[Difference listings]
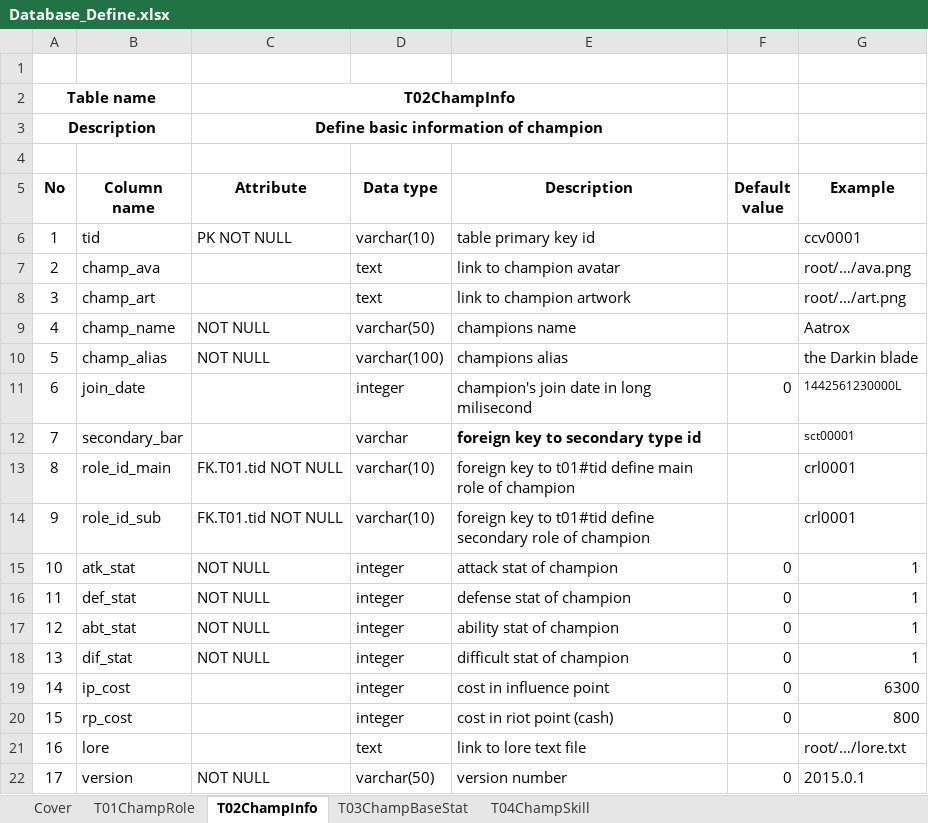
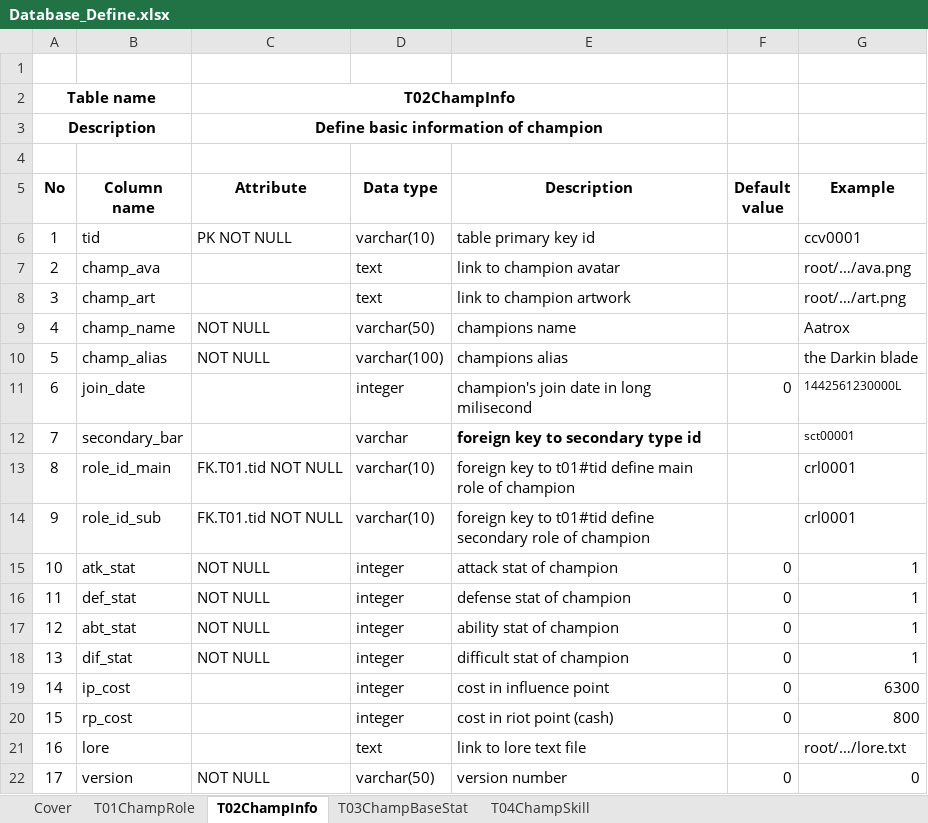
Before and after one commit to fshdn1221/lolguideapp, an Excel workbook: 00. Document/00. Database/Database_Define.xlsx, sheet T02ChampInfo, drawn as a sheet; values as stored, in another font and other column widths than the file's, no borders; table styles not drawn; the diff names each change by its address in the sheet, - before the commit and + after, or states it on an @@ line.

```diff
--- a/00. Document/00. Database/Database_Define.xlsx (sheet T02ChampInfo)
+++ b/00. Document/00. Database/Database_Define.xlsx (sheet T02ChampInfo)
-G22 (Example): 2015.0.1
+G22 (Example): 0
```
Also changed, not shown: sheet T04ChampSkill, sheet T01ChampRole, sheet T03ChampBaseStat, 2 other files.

==

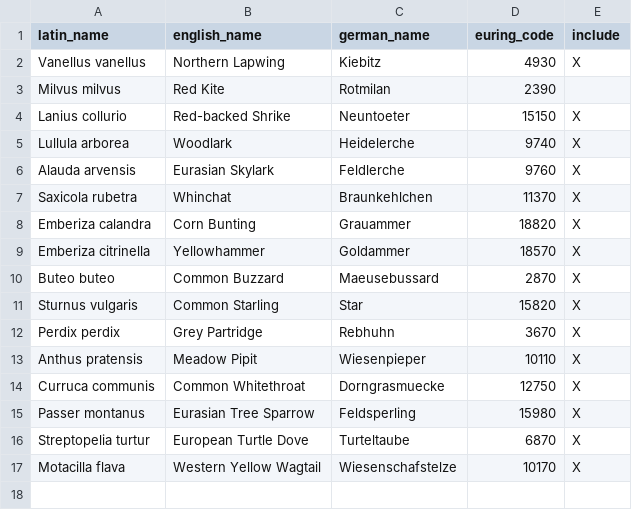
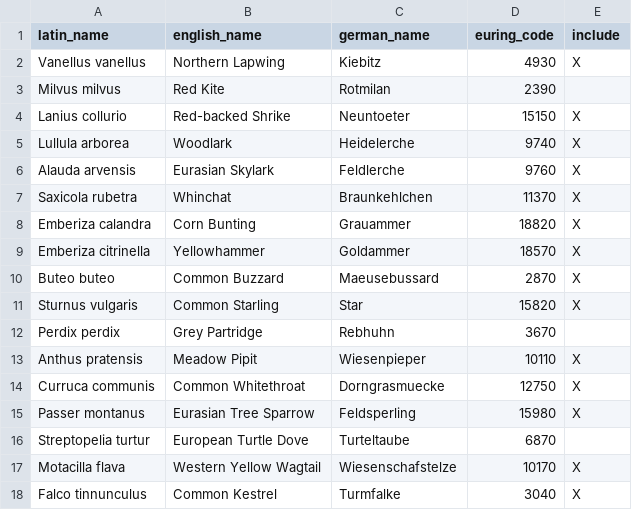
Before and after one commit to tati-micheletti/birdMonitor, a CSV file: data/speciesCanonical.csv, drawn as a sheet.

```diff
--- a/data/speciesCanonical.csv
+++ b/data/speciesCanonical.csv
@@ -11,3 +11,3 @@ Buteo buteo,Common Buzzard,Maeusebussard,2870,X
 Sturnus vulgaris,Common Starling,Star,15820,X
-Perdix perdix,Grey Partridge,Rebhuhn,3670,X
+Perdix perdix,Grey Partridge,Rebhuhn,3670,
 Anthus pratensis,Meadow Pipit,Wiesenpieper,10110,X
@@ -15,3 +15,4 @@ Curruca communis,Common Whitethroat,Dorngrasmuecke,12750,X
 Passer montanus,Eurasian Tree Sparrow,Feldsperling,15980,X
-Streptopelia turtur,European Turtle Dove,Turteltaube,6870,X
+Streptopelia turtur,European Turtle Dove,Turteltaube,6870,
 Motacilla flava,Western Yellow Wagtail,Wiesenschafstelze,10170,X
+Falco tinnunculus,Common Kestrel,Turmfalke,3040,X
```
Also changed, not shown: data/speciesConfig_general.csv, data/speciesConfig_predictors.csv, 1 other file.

▶ **What you have to do**
Search the entries above for the string "other", and report each line where it occurs.

▶ **Solved exercise**
Before and after one commit to fshdn1221/lolguideapp, an Excel workbook: 00. Document/00. Database/Database_Define.xlsx, sheet T02ChampInfo, drawn as a sheet; values as stored, in another font and other column widths than the file's, no borders; table styles not drawn; the diff names each change by its address in the sheet, - before the commit and + after, or states it on an @@ line.
Also changed, not shown: sheet T04ChampSkill, sheet T01ChampRole, sheet T03ChampBaseStat, 2 other files.
Also changed, not shown: data/speciesConfig_general.csv, data/speciesConfig_predictors.csv, 1 other file.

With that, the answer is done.